However, military spending has already doubled in the last 10 years to over $700 billion dollars annually.GOP conservatives, like Rep Belton who is quoted in your piece, have simply got to get over their long-time addiction to blindly increasing our military spending without any public oversight. All defense spending isn’t automatically good and all domestic spending bad.
Belton says that we need the 9 Georgia bases because they are in rural “area(s) where poverty is already high.” As the former Chairman of a rural Georgia County Commission, I can think of many other more cost-effective ways to employ people, starting with repairing our aging infrastructure (roads, bridges, and so on) and expanding healthcare services to the 11% of Georgians not covered by insurance. Estimates are that if Georgia simply expanded its Medicaid program, 90% funded by the Feds, it would create 50,000 jobs.
Although many Americans incorrectly use the terms interchangeably, there is a major difference between efficiency and effectiveness. Effective means accomplishing your goal or aim. Efficient means achieving that goal in a cost-effective manner.
Our military has certainly been shown to be effective in maintaining the goal of world order. We are without any doubt the strongest military power the earth has ever known.
But is our military spending efficient? Probably not, but due to frenzied name calling (“unpatriotic,” “un-American”), hardly any group wants to analyze inefficiencies. Certainly, few right-of-center think tanks want to even address the issue and objectively analyze defense spending with an emphasis on reallocation. Instead, virtually every military paper authored by them simply advocates for more and more resources. How is this being fiscally conservative?

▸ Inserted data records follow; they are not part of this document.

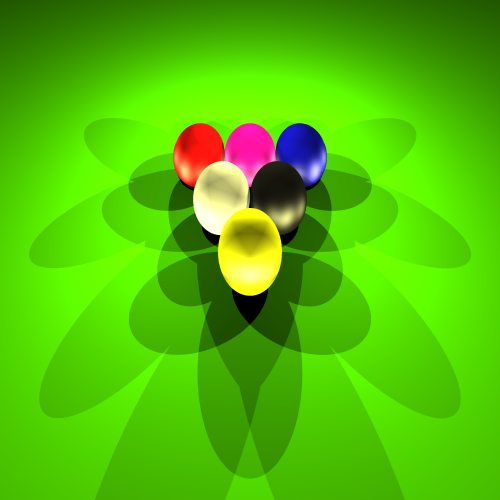
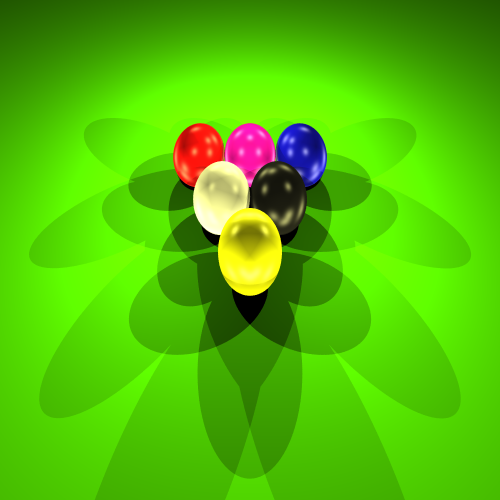
soft shadows

Changed region(s): [[0.33, 0.24, 0.66, 0.48], [0.45, 0.51, 0.57, 0.57], [0.6, 0.24, 0.63, 0.27]]

diff --git a/src/Objects/Light.java b/src/Objects/Light.java
@@ -1,6 +1,12 @@
 package Objects;
 
 import java.awt.Color;
+import java.util.ArrayList;
+import java.util.Random;
+import RayTracing.RayTracer;
+
+
+import javax.imageio.ImageIO;
 
 public class Light {
 	private Point position;
@@ -92,7 +98,50 @@ public class Light {
 
 		return (float) (surface.getMaterial().sb * Math.pow(rayFromViewer.getVector().dotProduct(R.getVector()), surface.getMaterial().getPhong())*this.getB()*specularIntensity);
 	}
-
+	
+	public float computeSoftShadowsCoef(Scene scene, Point point, Surface surface, Ray rayToLight)
+	{
+		int N = scene.getShadowRaysNumber();
+		Vector v = new Vector(2,6,7);
+		
+		Vector vertical = v.crossProduct(rayToLight.getVector());
+		
+		float distance = position.FindDistanceFromPoint(point);
+		
+		Screen screen = RayTracer.calculateScreen(this.position, point, this.lightRadius, distance, vertical, scene.getShadowRaysNumber(), scene.getShadowRaysNumber());
+		
+		ArrayList<Ray> rays = new ArrayList<Ray>();
+		int counter = 0;
+		for (int i = 0; i < scene.getShadowRaysNumber(); i++) {
+			for (int j = 0; j < scene.getShadowRaysNumber(); j++) {
+				
+				float xNoise = random.nextFloat() * (screen.getPixelSize());
+				float yNoise = random.nextFloat() * (screen.getPixelSize());
+				
+				Ray right = new Ray(screen.getUpperLeft(), screen.getHorizontal());
+				Point screenRight = right.getPointOnRayByDistance(screen.getPixelSize() * i + xNoise);
+				
+				Ray down = new Ray(screenRight, screen.getVertical());
+				Point screenPoint = down.getPointOnRayByDistance(screen.getPixelSize() * j + yNoise);
+				
+				Vector direction = new Vector(position, point);
+				Ray ray = new Ray(position, direction);
+				
+				boolean isInterfered = false;
+				for (Surface surface1 : scene.getSurfaces())
+				{
+					if ( surface1.findClosestIntesectionWithRay(rayToLight) != null)
+					{
+						counter++;
+						break;
+					}
+				}
+			}
+		}
+		
+		return counter / (N*N);
+	}
+	
 	public float getR() {
 		return r;
 	}

diff --git a/src/RayTracing/RayTracer.java b/src/RayTracing/RayTracer.java
@@ -378,7 +378,7 @@ public class RayTracer {
 		Vector horizontal = toward.crossProduct(vertical);
 		Ray in = new Ray(camera, toward);
 		Point screenMiddle = in.getPointOnRayByDistance(distance);
-		float pixelSize = width / horizontalPixels;
+		float pixelSize = width / horizontalPixels;	
 		Ray left = new Ray(screenMiddle, horizontal);
 		Point screenMiddleLeft = left.getPointOnRayByDistance((horizontalPixels / 2) * pixelSize);
 		Ray up = new Ray(screenMiddleLeft, vertical);

diff --git a/src/Objects/Vector.java b/src/Objects/Vector.java
@@ -11,6 +11,14 @@ public class Vector {
 		this.z = z;
 		normalize();
 	}
+	
+	public Vector(Point from, Point to) {
+		this.x = to.getX() - from.getX();
+		this.y = to.getY() - from.getY();
+		this.z = to.getZ() - from.getZ();
+		normalize();
+	}
+	
 	public float getX() {
 		return x;
 	}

The exception is the American Enterprise Institute (AEI) which in 2016 sent a letter to the Department of Defense and the Senate outlining ways to reallocate military funds:
— Close “unnecessary facilities” in the U.S. There is an estimated 20% overcapacity in American bases. Closure hasn’t occurred solely due to politics.
— Reduce the number of civilian defense employees. While the number of active-duty service personnel has gone down by 3% from 2001 to 2014, the number of civilians rose by 70,000 (a 10% increase). According to the GAO, the DOD refuses to gather the appropriate data to efficiently make these reductions, a situation Trump and Congress must address.
— Cut bureaucracy. “De-layering” a bloated system of administration reduces the levels of review, making operations not only more efficient but more effective as well.
— Review cost inflation. From FY98 to FY14, cost per active-duty soldier increased 76%. Research into cost-effectiveness, including compensation, must be done and cost-containment measures taken.
Our defense spending will rise every year unless we make a concerted effort to change. Is there no end to defense spending fiscal irresponsibility by supposed conservatives?
As any Overspending Anonymous member knows, fiscal detox is very hard. Rep. Bolton and our other conservative Congressmen, for the good of our nation and its growing deficit, please try to come off your defense money fix. Patriotic Americans don’t insist that it be cold turkey. But at least cut back a bit so we know you’re serious. Please, as Nancy Reagan said, just say “no.”